Information supplied »
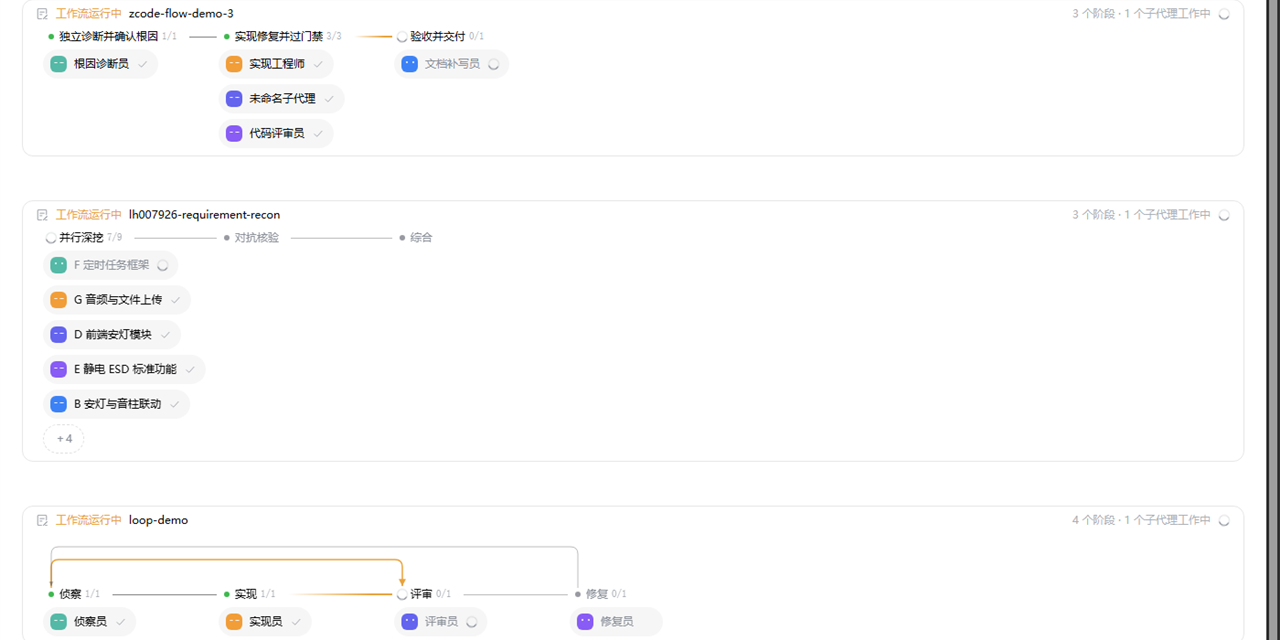
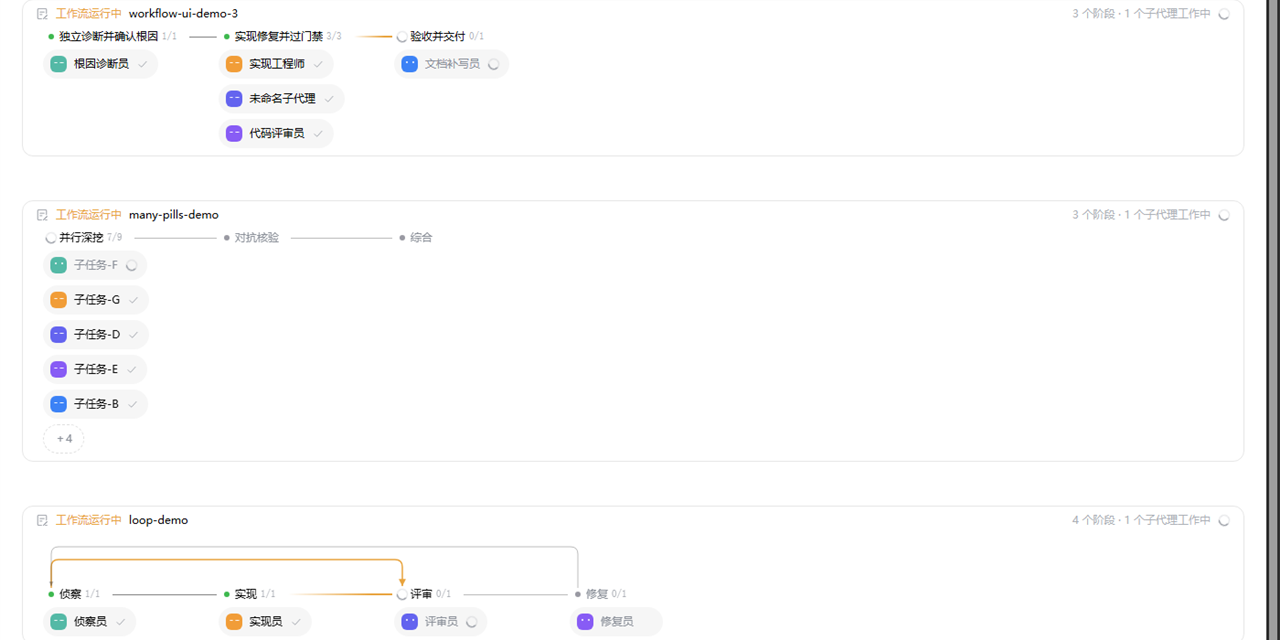
docs: scrub personal data from demo data, authors and copyright lines

diff --git a/CHANGELOG.md b/CHANGELOG.md
@@ -2,7 +2,7 @@
 
 ## 0.1.0 — 2026-10-15
 
-First public release (previously developed privately as `dsh-zcode-flow`).
+First public release.
 
 - Station pill overflow collapses behind a `+N` expander (single-phase runs
   with many agents).

diff --git a/README.md b/README.md
@@ -63,4 +63,4 @@ Layout constants follow ZCode's public workflow presentation (station 168 / pitc
 
 ## License
 
-[MIT](LICENSE) © lijiefeng
+[MIT](LICENSE) © zuiyouli

diff --git a/README.zh.md b/README.zh.md
@@ -63,4 +63,4 @@ chrome --headless=new --virtual-time-budget=3000 --screenshot=shot.png docs/prev
 
 ## 许可
 
-[MIT](LICENSE) © lijiefeng
+[MIT](LICENSE) © zuiyouli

Goal of the exercise »
With the data above as the source, tally the lines that include the string "diff", and give that figure alone.

Solution below »
3